Access to affordable medicines is a growing crisis that should not exist in a country as rich as the United States. If you ask Americans today if they’re confident they can afford the prescriptions they need, most will give a resounding no.
Big Pharma’s business model is deadly for any patient living on a budget in this country — when these corporations can price-gouge everything from common medications like insulin to chemotherapy drugs for cancer patients, only the biggest companies and special interests benefit.
History has shown us that when drug makers are given monopoly control over drug prices, they’ll put their profits over the health of patients — just look at how the industry handled AIDS/HIV treatments in the 90s and what they’ve done with insulin and Epi-Pens in recent years.
Enough is enough. That’s why I’m leading legislative efforts with my colleagues in Congress to protect patients from drug company price-gouging that puts medicines out of reach for millions of Americans.

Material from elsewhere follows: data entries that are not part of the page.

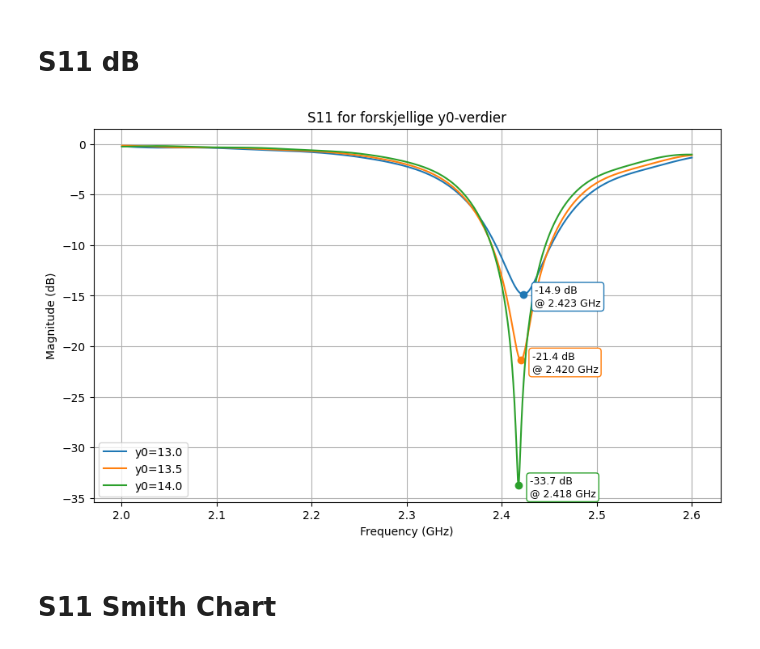
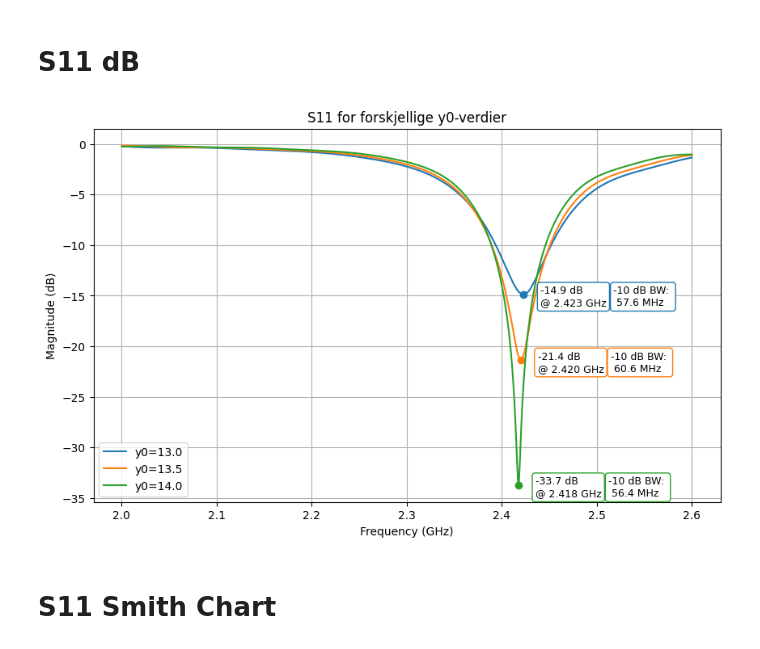
Before and after one commit to SkaugJr/TTT4215-Antenneteknikk, a Jupyter notebook: CST.ipynb, the cells around one changed output. Drawn from its saved outputs; the diff is of its cells as text; code cells hidden in the pictures.

```diff
--- a/CST.ipynb
+++ b/CST.ipynb
@@ -29,39 +29,62 @@ for y0, (start, end) in ranges.items():
 colors = { 'y0=13.0': 'tab:blue', 'y0=13.5': 'tab:orange', 'y0=14.0': 'tab:green' }
 fig, ax = plt.subplots(figsize=(10, 6))
 
+bandwidths = []
+
 for column in df.columns[1:]:
     ax.plot(df["Frequency / GHz"], df[column], label=column, color=colors[column])
 
     # Find the minimum value
     min_value = df[column].min()
     min_index = df[column].idxmin()
     min_frequency = df["Frequency / GHz"][min_index]
+
+    # Find the -10 dB bandwidth
+    below_10dB = df[df[column] <= -10]
+    if not below_10dB.empty:
+        bandwidth_start = below_10dB["Frequency / GHz"].iloc[0]
+        bandwidth_end = below_10dB["Frequency / GHz"].iloc[-1]
+        bandwidth = (bandwidth_end - bandwidth_start) * 1000  # Convert to MHz
+        bandwidths.append((colors[column], f"{bandwidth:.1f} MHz"))
+    else:
+        bandwidth_start = bandwidth_end = bandwidth = None
 
     # Plot the minimum point
     ax.plot(min_frequency, min_value, 'o', color=colors[column])
 
     # Annotate with frequency and min value
     ax.annotate(
         f"{min_value:.1f} dB\n@ {min_frequency:.3f} GHz",
         (min_frequency, min_value),
         textcoords="offset points",
-        xytext=(10, -10),
+        xytext=(15, -10),
+        ha='left',
+        fontsize=9,
+        bbox=dict(boxstyle="round,pad=0.3", edgecolor=colors[column], facecolor="white")
+    )
+
+    # Annotate with bandwidth
+    ax.annotate(
+        f"-10 dB BW: \n {bandwidth:.1f} MHz",
+        (min_frequency, min_value),
+        textcoords="offset points",
+        xytext=(80, -10),
         ha='left',
         fontsize=9,
         bbox=dict(boxstyle="round,pad=0.3", edgecolor=colors[column], facecolor="white")
     )
 
 # Plot formatting
 ax.set_title('S11 for forskjellige y0-verdier')
 ax.set_xlabel('Frequency (GHz)')
 ax.set_ylabel('Magnitude (dB)')
 ax.legend()
 ax.grid(True)
 
 # Show the plot
 plt.show()
 # %% [output]
-[figure, old version]
+[figure, new version]
 # %% [markdown]
 # S11 Smith Chart
 # %%
```
Also changed, not shown: parts of 12 cells of this notebook.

It is unacceptable that people in Colorado, or anywhere in this country, are forced to skip doses of medications they need simply because some companies refuse to lower prices. With passage of the Freedom From Price Gouging Act, legislation I introduced with Rep. Katie Porter, we can take a commonsense step toward addressing this affordability crisis, holding drug corporations accountable for raising prices faster than inflation, and maximizing profits at the expense of patients’ health.
But this bill alone won’t get us where we need to go. Big Pharma has invested billions in lobbying to ensure the system that provides their exclusive control over drug pricing stays that way. Standing up to Big Pharma and winning bold reforms that put patients first again is going to take all of us.
That’s why I’m pushing my colleagues in the House and Senate to include bold drug pricing reform in the American Families Plan, such as empowering Medicare to negotiate drug prices like the Department of Veterans Affairs already does for my fellow veterans. Americans have asked their elected leaders to lower the cost of prescription drugs for decades and are rightfully tired of the half-measures and pushed timelines they’ve heard from both parties in response. They don’t need more lip-service, they need action.
To limit monopoly control over drug pricing, Congress must act now. For too long, the health of millions of Americans has been left at the mercy of Big Pharma. The time has come for lawmakers to finally take bold action on drug pricing and stop the biggest companies from price-gouging patients just to inflate their profits.
By finally giving Medicare the ability to negotiate drug pricing, we can ensure patients are able to afford their prescriptions. We can also extend the discounted prices to people with private insurance who also struggle with affordability as well as rising premiums and out of pocket costs. We can save taxpayers upwards of $450 billion. And that’s just to start.
Big Pharma will no doubt continue its expensive campaign against our efforts to hold them accountable and rein in their exploitive profits, but that’s no reason for us to back down. Because if these corporations can find billions of dollars to lobby members and enrich their shareholders and CEO’s at the same time, there’s no reason they can’t afford to lower the price of their medicines for the American people.